◆ Work request
Wherever the string "showQuestion" appears in the entries below, return the line that holds it.

◆ Front-end code edit data
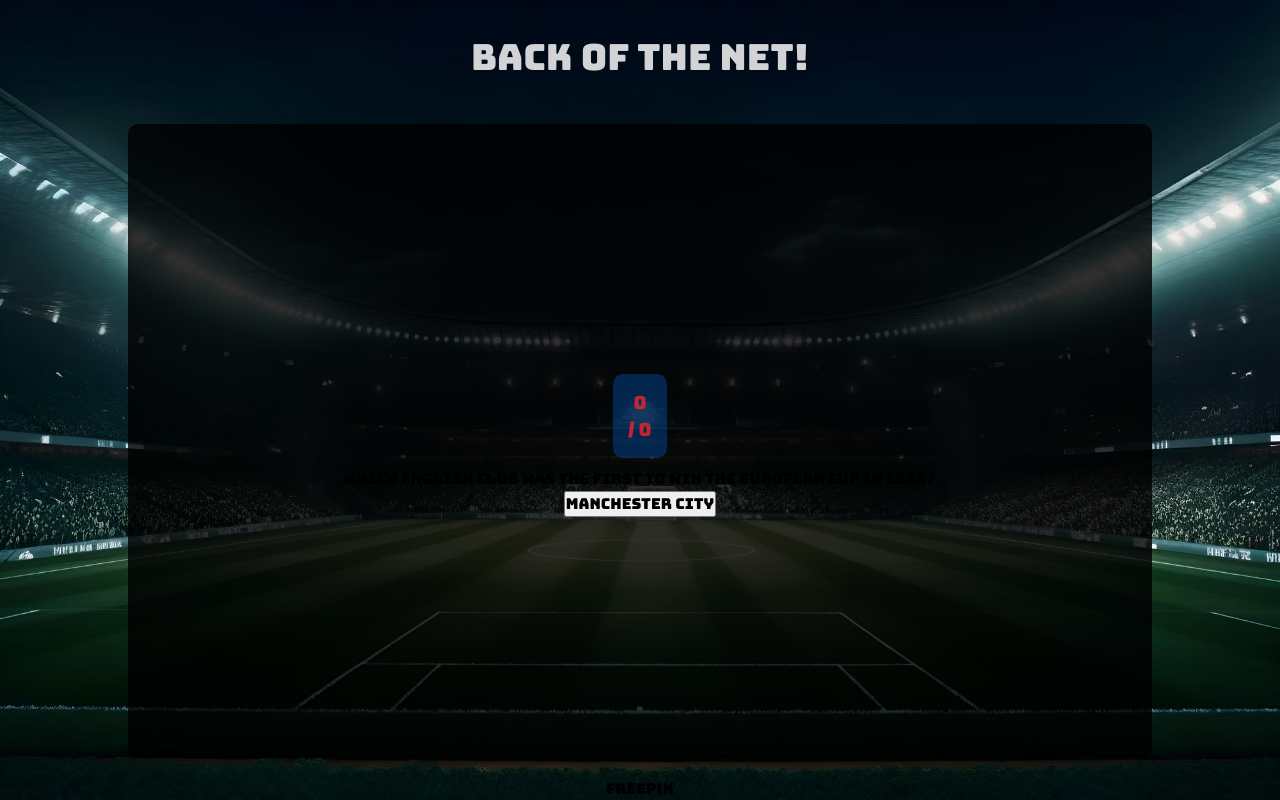
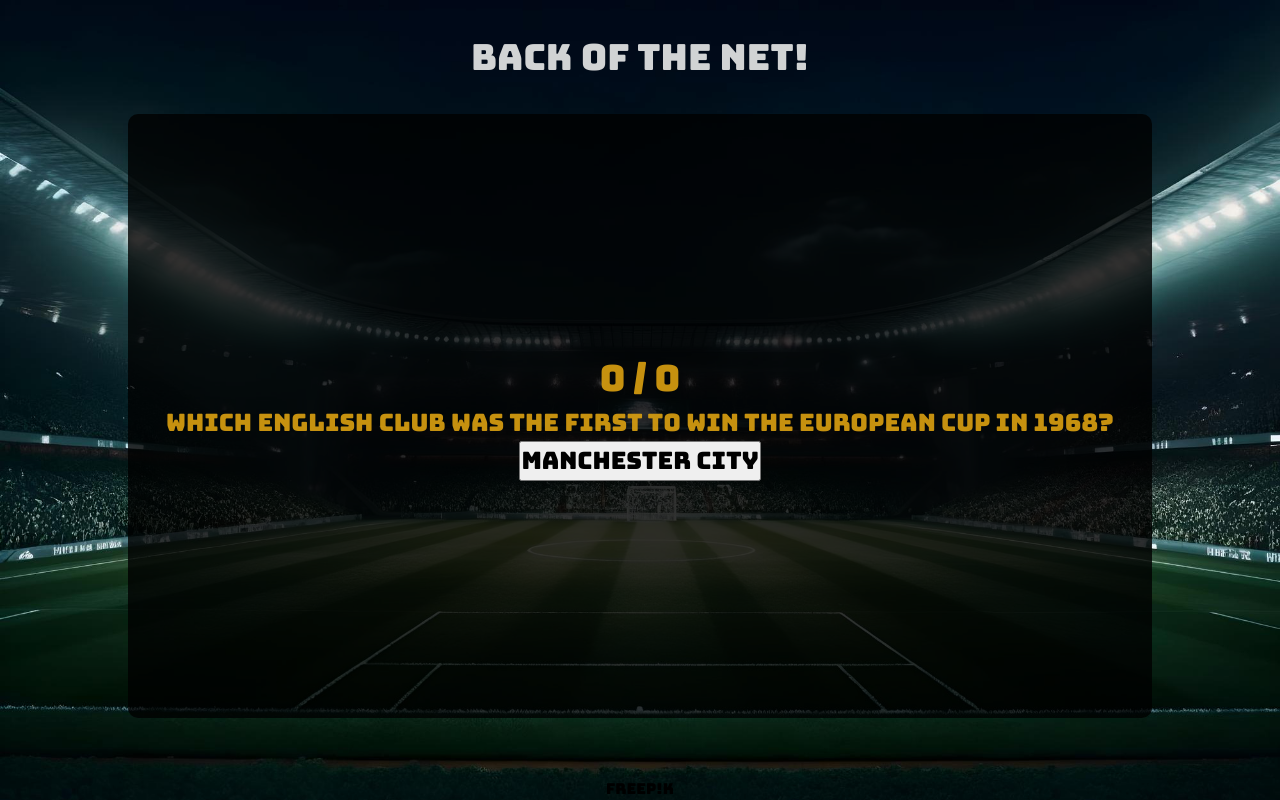
Before and after one commit to SarahWelcher/backofthenet, a plain HTML site: page game.html in a window 1280 px wide. Drawn offline with nearby package versions, Linux system fonts and the light colour scheme.

Commit message:
Add styles to score and questions

```diff
--- a/assets/css/style.css
+++ b/assets/css/style.css
@@ -55,7 +55,7 @@
 
   /* ------- buttons ------- */
 
-  .btn, .score  {
+  .btn {
     font-size: large;
     box-shadow: 0 6px 12px -2px rgba(#D1D3D4, .15);
     background-color: rgba(3, 70, 148, 0.5);
@@ -106,3 +106,19 @@ footer a {
   }
 
   /* ------ quiz interface ------ */
+
+/* Score */
+.score {
+  font-size: 150%;
+}
+
+/* quiz questions */
+#quiz{
+  font-size: x-large;
+  box-shadow: 0 6px 12px -2px rgba(#D1D3D4, .15);
+  color: rgb(219, 161, 17, 0.9);
+  padding: 15px;
+  margin: 10px;
+  margin-bottom:60px;
+  font-family: Bungee, sans-serif;
+}
--- a/assets/js/game.js
+++ b/assets/js/game.js
@@ -103,5 +103,4 @@ function showQuestion() {
     });
 }
 
-
 showQuestion();
--- a/game.html
+++ b/game.html
@@ -29,7 +29,7 @@
     <h1 class="logo"><a href="index.html" class="logo-link">Back of the net!</a></h1>
 
     <!-- game container -->
-    <div class="container">
+    <div class="container" id="quiz">
 
         <!-- Game score area -->
         <div class="score">
@@ -38,7 +38,7 @@
         </div>
 
         <!-- Questions and answers area -->
-        <div id="question" id="quiz"></div>
+        <div id="question"></div>
         <div id="options" class="option"></div>
     </div>
 
```
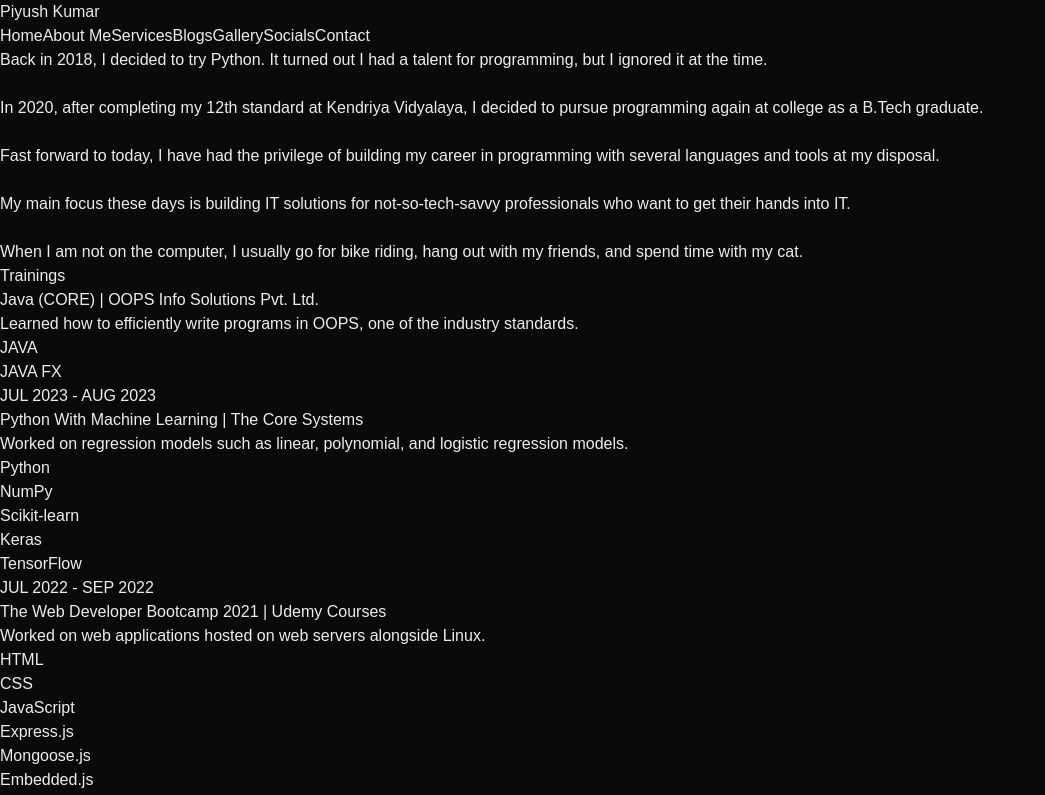
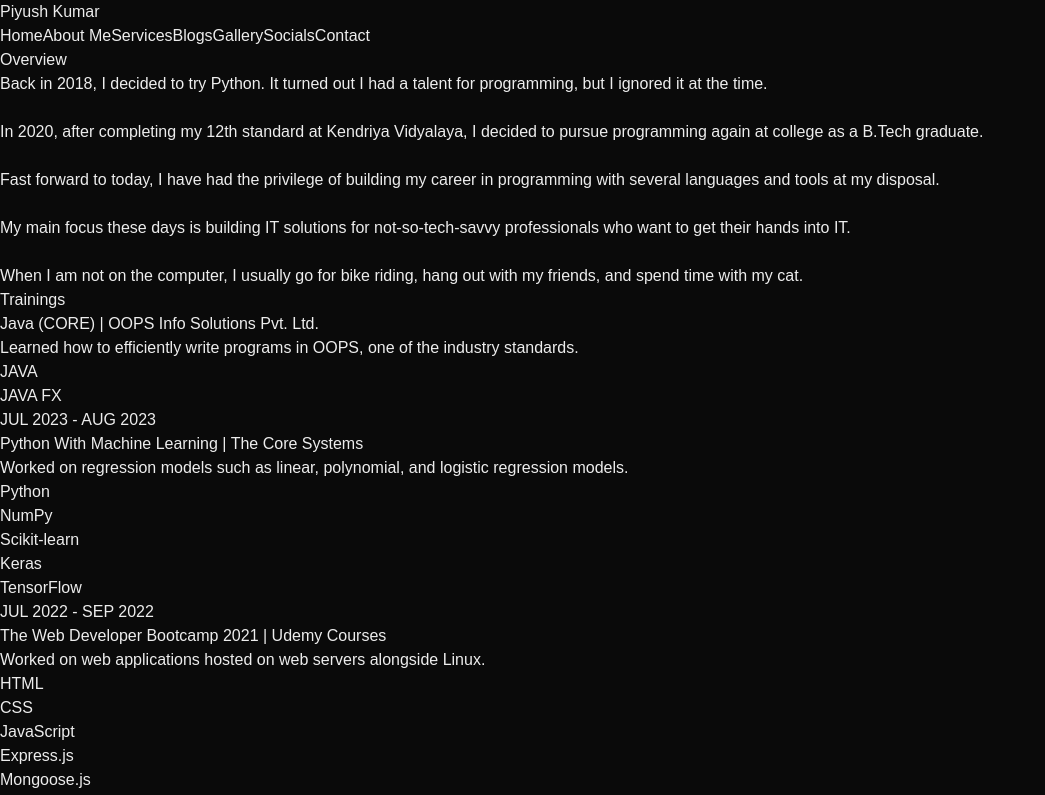
Before and after one commit to ipiyushkumar/Portfolio, a Next.js app: page /about in a window 1280 px wide. Shown: the top 795 px of the page, without its empty margins (0-1045 px from the left). Built offline with nearby package versions, Linux system fonts and the light colour scheme.

Commit message:
added h1 tag

```diff
--- a/src/app/about/page.tsx
+++ b/src/app/about/page.tsx
@@ -6,6 +6,7 @@ export default function About() {
   return (
     <div className="min-h-screen p-8 sm:p-20 font-[family-name:var(--font-geist-sans)]">
 
+      <h1 className="text-3xl">Overview</h1>
       {/* About Section */}
       <div className="flex flex-col mt-5">
         <p className="text-base leading-6">
```
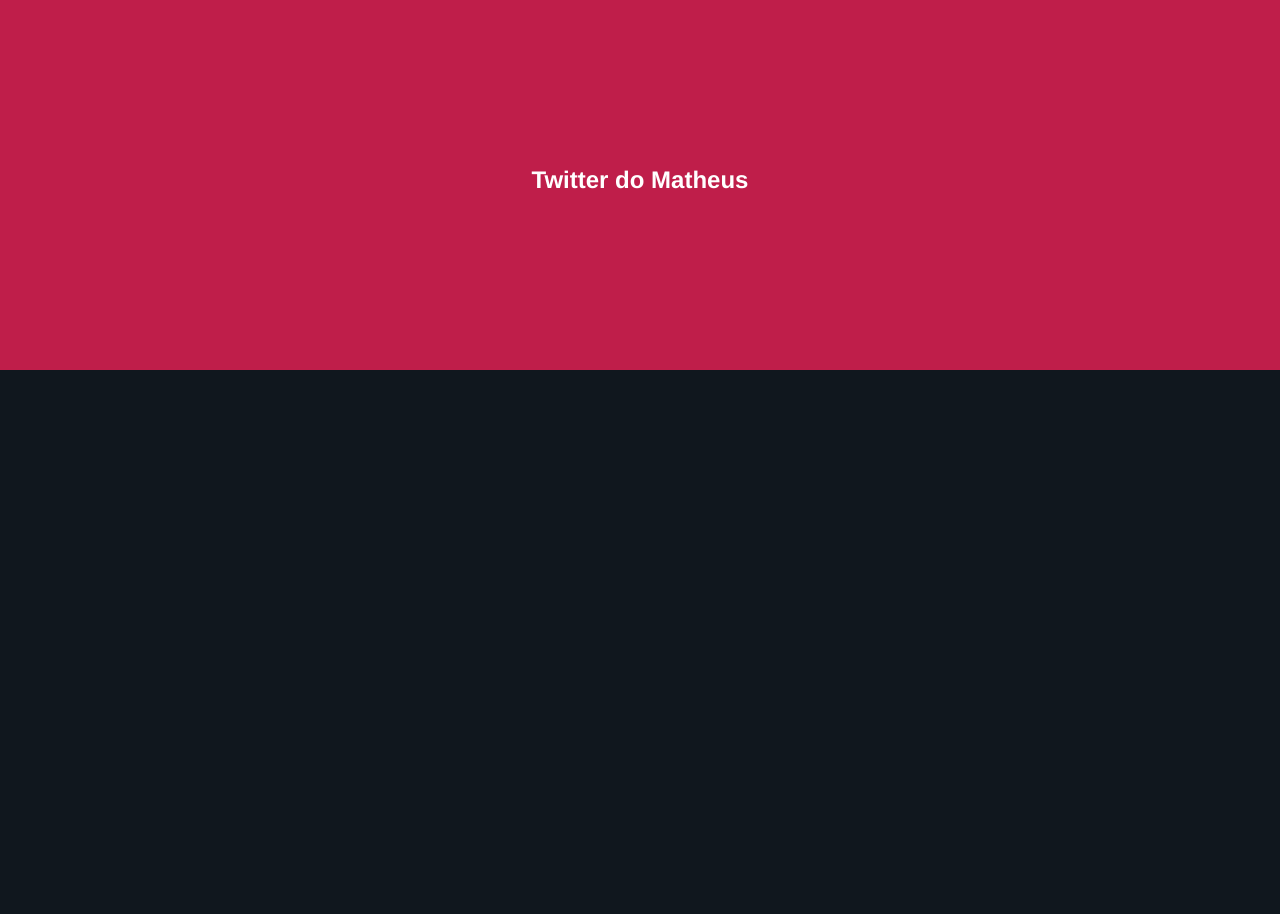
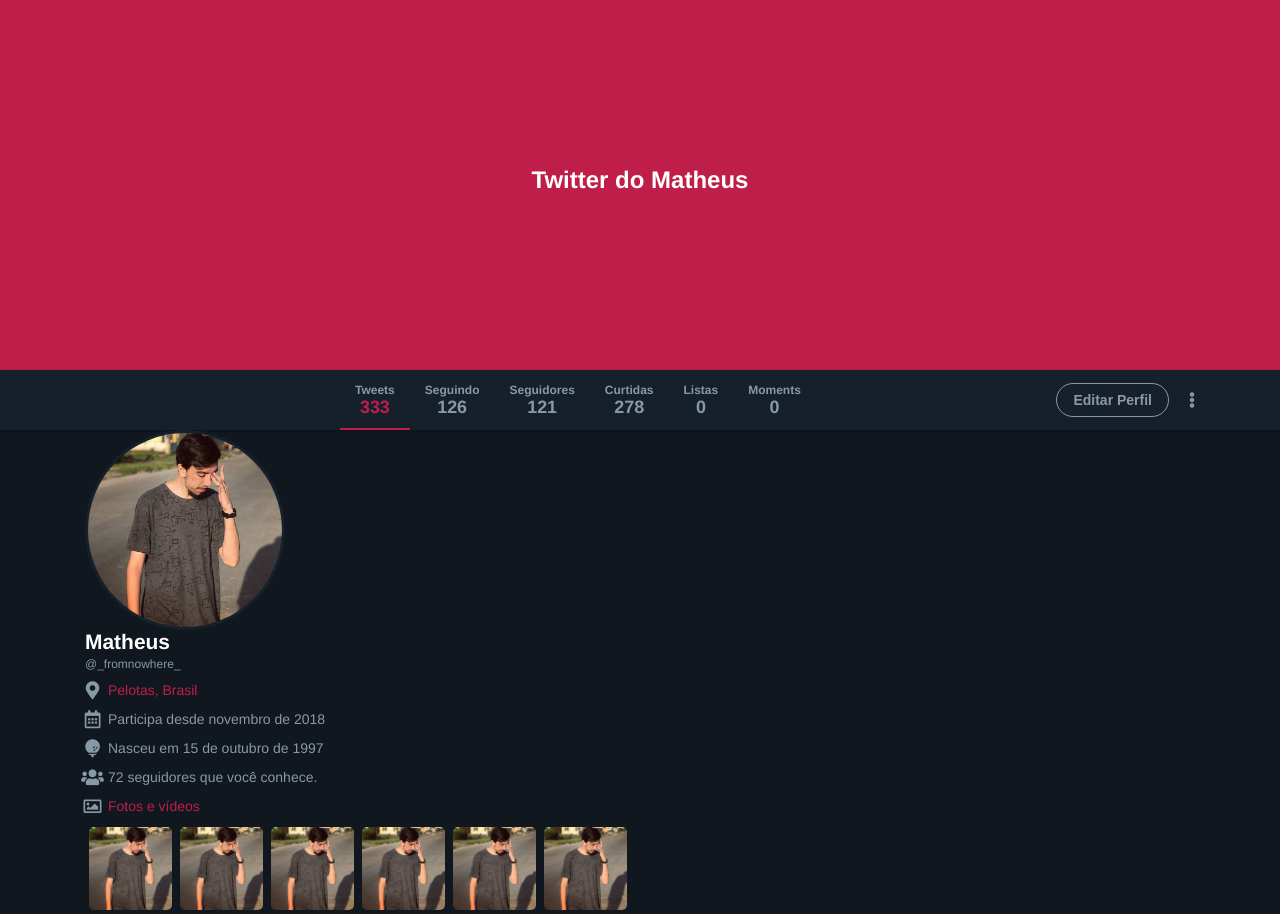
Before and after one commit to MathewsCoelho/twitter-flex, a plain HTML site: page index.html in a window 1280 px wide. Shown: the part 55-969 px from the top of the page. Before the commit the page ends 800 px from the top, so only its background shows below. Drawn offline with Linux system fonts and the light colour scheme.

Commit message:
Criação da Barra Superior e estrutura do aside do perfil

```diff
--- a/css/style.css
+++ b/css/style.css
@@ -28,6 +28,14 @@
 	border: 2px solid #BF1E4A;
 }
 
+.icon-box{
+	width: 23px;
+	height: 23px;
+	display: flex;
+	justify-content: center;
+	align-items: center;
+}
+
 .button{
 	background-color: #BF1E4A;
 	border: none;
@@ -35,7 +43,7 @@
 	color: white;
 	font-size: 0.875em;
 	font-weight: 700;
-	padding: 9px 18px;
+	padding: 8px 18px;
 	cursor: pointer;
 }
 
@@ -64,6 +72,8 @@
 header ul{
 	display: flex;
 	list-style:none;
+	align-items: center;
+	justify-content: center;
 }
 
 header nav ul li{
@@ -136,3 +146,158 @@
 	justify-content: center;
 	color: white;
 }
+
+.infos{
+	width: 100%;
+	height: 60px;
+	background-color: #15202b;
+	box-shadow: 0 1px 3px rgba(0,0,0, 0.25);
+}
+
+.infos-content{
+	display: flex;
+	justify-content: space-between;
+	align-items: center;
+	position: relative;
+	height: 100%;
+	padding-left: 285px;
+}
+
+.infos-content .profile-infos{
+	display: flex;
+	align-items: center;
+	justify-content: center;
+	height: 100%;
+}
+
+.profile-content{
+	justify-content: center;
+	align-items: center;
+	display: flex;
+	flex-direction: column;
+	padding: 0 15px;
+	position: relative;
+	height: 100%;
+}
+
+.active::after{
+	position: absolute;
+	bottom: 0;
+	left: 0;
+	width: 100%;
+	height: 2px;
+	background-color: #BF1E4A;
+	content: '';
+}
+
+.profile-content p{
+	color: #8899a6;
+	font-weight: 600;
+	font-size: 0.75em;
+}
+
+.profile-content span{
+	color: #8899a6;
+	font-weight: 700;
+	font-size: 1.12em;
+}
+
+.active span{
+	color: #BF1E4A;
+}
+
+.edit-button{
+	background: transparent;
+	outline: none;
+	font-weight: 700;
+	border: 1px solid #8899a6;
+	border-radius: 20px;
+	color: #8899a6;
+	padding: 8px 16px;
+	font-size: 0.875em;
+	cursor: pointer;
+	transition: all .3s;
+}
+
+.actions{
+	display: flex;
+	align-items: center;
+	justify-content: center;
+}
+
+.edit-button:hover{
+	background-color: #182430;
+}
+
+.fa-ellipsis-v{
+	margin-left: 20px;
+	color: #8899a6;
+	font-size: 16px;
+}
+
+.wrapper-content{
+	display: flex;
+	justify-content: space-between;
+}
+
+.wrapper-content figure{
+	width: 200px;
+	height: 200px
+}
+
+.wrapper-content .img{
+	width: 200px;
+	height: 200px;
+	border-radius: 50%;
+	border: 3px solid #15202b;
+}
+
+.wrapper-content .img:hover{
+	border: 1px solid #BF1E4A;
+}
+
+.profile .username{
+	color: white;
+	font-size: 1.31em;
+	font-weight: bold;
+}
+
+.profile .user{
+	font-size: 0.75em;
+	color: #8899a6;
+	margin-bottom: 10px;
+}
+
+.profile .user:hover{
+	color: #BF1E4A;
+}
+
+.profile .profile-infos{
+	font-size: 0.875em;
+	display: flex;
+	align-items: center;
+	color: #8899a6;
+	margin: 6px 0;
+}
+
+.profile .profile-infos .far,
+.profile .profile-infos .fas{
+	margin-right: 8px;
+	font-size: 18px;
+}
+
+.profile .user-images{
+	display: flex;
+}
+
+.profile .user-images img{
+	margin: 4px;
+	width: 83px;
+	height: 83px;
+	border-radius: 5px;
+}
+
+
+.red{
+	color: #BF1E4A;
+}
--- a/index.html
+++ b/index.html
@@ -23,7 +23,9 @@
 
 			<div class="menu-right">
 				<input type="" name="" class="input" placeholder="Buscar no Twitter">
-				<img src="img/user.jpg">
+				<figure>
+					<img src="img/user.jpg">
+				</figure>
 				<button class="button"> Tweetar </button>
 			</div>
 		</div>
@@ -32,6 +34,82 @@
 		<section class="banner">
 			<h1> Twitter do Matheus </h1>
 		</section>
+		<section class="infos">
+			<div class="infos-content content">
+				<ul class="profile-infos">
+					<li class="profile-content active">
+						<p> Tweets </p>
+						<span> 333 </span>
+					</li>
+					<li class="profile-content">
+						<p> Seguindo </p>
+						<span> 126 </span>
+					</li>
+					<li class="profile-content">
+						<p> Seguidores </p>
+						<span> 121 </span>
+					</li>
+					<li class="profile-content">
+						<p> Curtidas </p>
+						<span> 278 </span>
+					</li>
+					<li class="profile-content">
+						<p> Listas </p>
+						<span> 0 </span>
+					</li>
+					<li class="profile-content">
+						<p> Moments </p>
+						<span> 0 </span>
+					</li>
+				</ul>
+				<div class="actions">
+				<button class="edit-button"> Editar Perfil </button>
+				<i class="fas fa-ellipsis-v"></i>
+				</div>
+			</div>
+		</section>
+		<section class="wrapper-content content">
+			<aside class="profile">
+				<figure>
+					<img class="img" src="img/user.jpg">
+				</figure>
+				<p class="username"> Matheus </p>
+				<span class="user"> @_fromnowhere_ </span>
+				<div class="profile-infos">
+					<span class="icon-box"><i class="fas fa-map-marker-alt"> </span></i>
+					<span class="red"> Pelotas, Brasil </span>
+				</div>
+				<div class="profile-infos">
+					<span class="icon-box"><i class="far fa-calendar-alt"> </span></i>
+					<span> Participa desde novembro de 2018 </span>
+				</div>
+				<div class="profile-infos">
+					<span class="icon-box"><i class="fas fa-golf-ball"> </span></i>
+					<span> Nasceu em 15 de outubro de 1997 </span>
+				</div>
+				<div class="profile-infos">
+					<span class="icon-box"><i class="fas fa-users"> </span></i>
+					<span> 72 seguidores que você conhece. </span>
+				</div>
+				<div class="profile-infos">
+					<span class="icon-box"><i class="far fa-image"> </span></i>
+					<span class="red"> Fotos e vídeos </span>
+				</div>
+				<div class="user-images">
+					<img src="img/user.jpg">
+					<img src="img/user.jpg">
+					<img src="img/user.jpg">
+					<img src="img/user.jpg">
+					<img src="img/user.jpg">
+					<img src="img/user.jpg">
+				</div>
+
+			</aside>
+			<div class="timeline"></div>
+			<aside class="widgets">
+
+			</aside>
+		</section>
 	</main>
 </body>
 </html>
```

◆ Output for this task
@@ -103,5 +103,4 @@ function showQuestion() {
 showQuestion();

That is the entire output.